Jewish Christianity and the Origins of Islam
Papers presented at the Colloquium held in Washington DC, October 29-31, 2015 (8th ASMEA Conference)
Francisco del Río Sánchez (ed)
- Pages: 192 p.
- Size:156 x 234 mm
- Language(s):English, French
- Publication Year:2018
- € 95,00 EXCL. VAT RETAIL PRICE
- ISBN: 978-2-503-57779-1
- € 95,00 EXCL. VAT RETAIL PRICE
- ISBN: 978-2-503-57780-7
The volume collects the papers of a two-day colloquium held in Washington DC in October 2015 about the question of the influence of Jewish-Christianity on the early Islam.
Cover illustration: MS1572a, Mingana Collection of Middle Eastern Manuscripts, Cadbury Research Library, University of Birmingham.
“Accordingly, the field of Qur’anic studies is well served by such a volume which offers the insights of scholars who are comfortable not only with the Islamic sciences but also with the late antique Judaism and Christianity.” (Gabriel Said Reynolds, in Review of Qur’anic Research, 5/3, 2019)
« L’intérêt de l’ouvrage réside ainsi dans la pluralité des voix, des contributions les plus réservées aux plus optimistes. Au sein d’une littérature foisonnante sur la question, cette publication offre une passionnante synthèse des points de vue et des multiples écueils méthodologiques. » (Adrien de Jarmy, dans Bulletin Critique des Annales Islamologiques, 34, 2020, p. 46-7)
“(…) il libro, dato l’ argomento e la sua attualità scientifica, è accattivante e merita di essere tenuto presente per una biblioteca e come sussidio nei vari ambiti della ricerca universitaria.” (Osvalda Andrei, in Adamantius, 26, 2020, p. 714)
Among all the different theories that currently explore the religious milieu of Late Antiquity to elucidate the origins of the Islamic religion, there is a group of scholars supporting that Jewish Christianity must have played a role in its formation, reviving the question of a potential link between Early Islam and the beliefs and practices of those followers of Jesus that maintained or adopted certain Jewish beliefs and practices, either Jews that believed in the messianism and/or the prophecy of Jesus, groups whose existence and nature is still a matter of debate. In any case, the question is still subject of passionate debate among specialists.
This volume collects the papers of a two-day colloquium held in Washington DC in October 2015 about the question of Jewish Christianity and Early Islam and highlights the vitality of this field of studies. The contributions included here cover a broad range of topics, and they offer new ideas, interpretations and understandings of the question.
Guillaume Dye, Jewish Christianity, the Qurʾān, and Early Islam: Some methodological caveats

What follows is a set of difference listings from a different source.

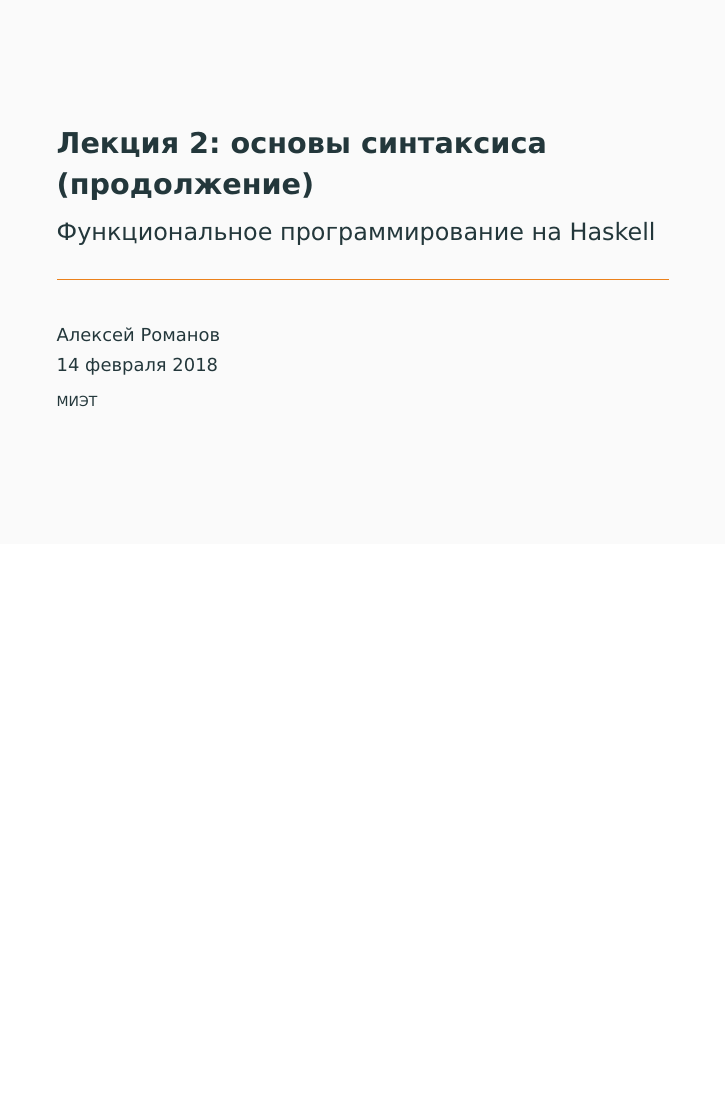
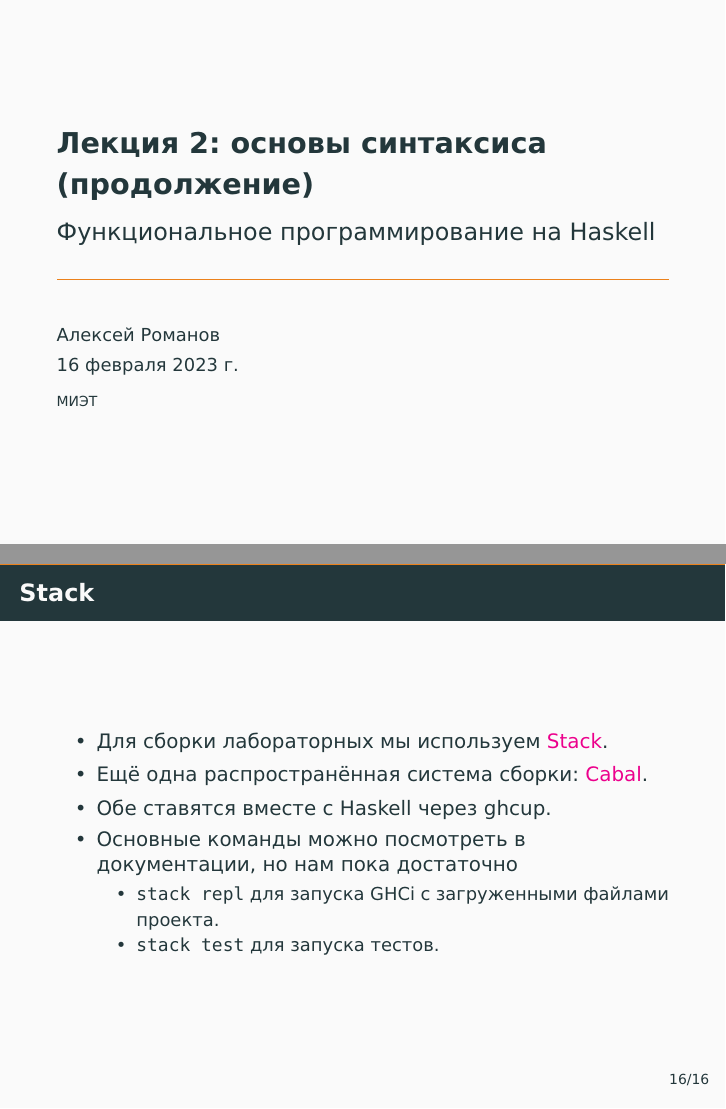
Before and after one commit to alexeyr/miet-haskell-course, LaTeX slides (lecture2.tex): page 1 of 16 before the commit and pages 1 and 17 of 17 after it, the two joined at a grey line, the shorter picture padded with empty space. The pictures show the PDF file lecture2.pdf that the author committed with the source.

Commit message:
Add information about Stack and Cabal

```diff
--- a/lecture2.tex
+++ b/lecture2.tex
@@ -2,7 +2,6 @@
 \input{lecture_preamble.tex}
 
 \title{Лекция 2: основы синтаксиса (продолжение)}
-\date{14 февраля 2018}
 
 \begin{document}
 \begin{frame}[plain]
@@ -284,4 +282,18 @@ import Модуль
 \end{itemize}
 \end{frame}
 
+\begin{frame}[fragile]
+\frametitle{Stack}
+    \begin{itemize}
+        \item Для сборки лабораторных мы используем \href{https://docs.haskellstack.org/en/stable/#quick-start-guide}{Stack}.
+        \item Ещё одна распространённая система сборки: \href{https://cabal.readthedocs.io/}{Cabal}.
+        \item Обе ставятся вместе с Haskell через ghcup.
+        \item Основные команды можно посмотреть в документации, но нам пока достаточно
+        \begin{itemize}
+            \item \lstinline|stack repl| для запуска GHCi с загруженными файлами проекта.
+            \item \lstinline|stack test| для запуска тестов.
+        \end{itemize}
+    \end{itemize}
+\end{frame}
+
 \end{document}
```
Also changed, not shown: lecture1.pdf, lecture1.tex (line endings or trailing spaces), lecture2.pdf, lecture2.tex (1 more changed lines).
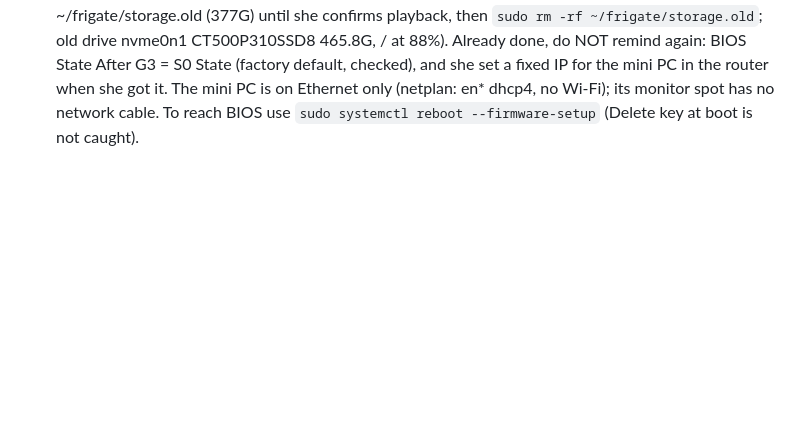
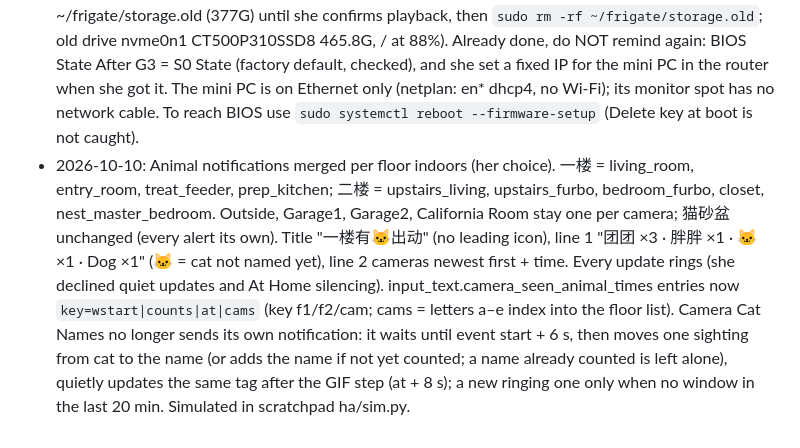
Before and after one commit to yafengwy/victoria-camera-app, a Markdown page: HANDOFF.md, the part around the change. Rendered like a GitHub page; blank space fills up the shorter version.

Commit message:
HANDOFF: animal notifications merged per floor indoors
Co-Authored-By: Claude Opus 5.5 <noreply@anthropic.com>
Claude-Session: https://claude.ai/code/session_01PuCJWToXqB6hsjP5FMVDMM

```diff
--- a/HANDOFF.md
+++ b/HANDOFF.md
@@ -157,3 +157,4 @@ Read this first when picking the app up in a new conversation. No secrets live i
 - 2026-10-08 Furbo 360 hand-over (4.6.8): the bridge holds a P2P session to every Furbo all the time, so the Furbo phone app could not reach Upstairs / Bedroom (stopping the bridge brought them online at once). Settings → bottom "Upstairs & Bedroom Furbo": Our App / Furbo App. App POSTs /ctl/furbo360 → clipwait writes ~/frigate/furbo-ctl/want → frigate-watchdog.py furbo360() sets device_id in furbo-data/options.json (bowls only: 507B91E283B6,D07CB28A9D20, or blank = all 4) via docker cp, restarts furbo, writes app/furbo360.txt. While handed over those two cards sort last with "Service Suspended" + Bring Back, and never count as down / never restart the bridge. Upstairs Furbo is also slow in the Furbo app on its own (bridge poll 57–82 s, LAN, ping fine): device problem; she plans firmware update / factory reset.
 - 2026-10-09 Xiaomi auto-restart (her choice): xiaomi_fix() in frigate-watchdog.py restarts only the xiaomi container when litter_box has no frames and Frigate keeps trying for 10 checks in a row; max once an hour, 3 a day; logged in Automatic Restarts ("restart xiaomi: …").
 - 2026-10-09 SSD: Samsung 990 PRO 2TB installed in the second M.2 slot (nvme1n1, ext4 label frigatemedia, UUID baa0a43d-4b30-4388-9230-6d0c2fb16830, mounted on ~/frigate/storage via /etc/fstab with nofail since 2026-10-09 21:25 PT; recordings copied with rsync; old copy kept in ~/frigate/storage.old (377G) until she confirms playback, then `sudo rm -rf ~/frigate/storage.old`; old drive nvme0n1 CT500P310SSD8 465.8G, / at 88%). Already done, do NOT remind again: BIOS State After G3 = S0 State (factory default, checked), and she set a fixed IP for the mini PC in the router when she got it. The mini PC is on Ethernet only (netplan: en* dhcp4, no Wi-Fi); its monitor spot has no network cable. To reach BIOS use `sudo systemctl reboot --firmware-setup` (Delete key at boot is not caught).
+- 2026-10-10: Animal notifications merged per floor indoors (her choice). 一楼 = living_room, entry_room, treat_feeder, prep_kitchen; 二楼 = upstairs_living, upstairs_furbo, bedroom_furbo, closet, nest_master_bedroom. Outside, Garage1, Garage2, California Room stay one per camera; 猫砂盆 unchanged (every alert its own). Title "一楼有🐱出动" (no leading icon), line 1 "团团 ×3 · 胖胖 ×1 · 🐱 ×1 · Dog ×1" (🐱 = cat not named yet), line 2 cameras newest first + time. Every update rings (she declined quiet updates and At Home silencing). input_text.camera_seen_animal_times entries now `key=wstart|counts|at|cams` (key f1/f2/cam; cams = letters a–e index into the floor list). Camera Cat Names no longer sends its own notification: it waits until event start + 6 s, then moves one sighting from cat to the name (or adds the name if not yet counted; a name already counted is left alone), quietly updates the same tag after the GIF step (at + 8 s); a new ringing one only when no window in the last 20 min. Simulated in scratchpad ha/sim.py.
```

Robert Hoyland, The Jewish and/or Christian Audience of the Qurʾān and the Arabic Bible
Simon C. Mimouni, Du Verus Propheta Chrétien (Ébionite?) au Sceau des Prophètes musulman.
Francisco del Río, Jewish-Christianity and Islamic Origins. The Transformation of a peripheral religious movement?
Carlos A. Segovia, The Jews and Christians of Pre-Islamic Yemen (Ḥimyar) and the Elusive Matrix of the Qurʾān’s Christology
Stephen Shoemaker, Jewish Christianity, Non-Trinitarianism, and the Beginnings of Islam
Holger Zellentin, Judaeo-Christian Legal Culture and the Qurʾān: The Case of Ritual Slaughter and the Consumption of Animal Blood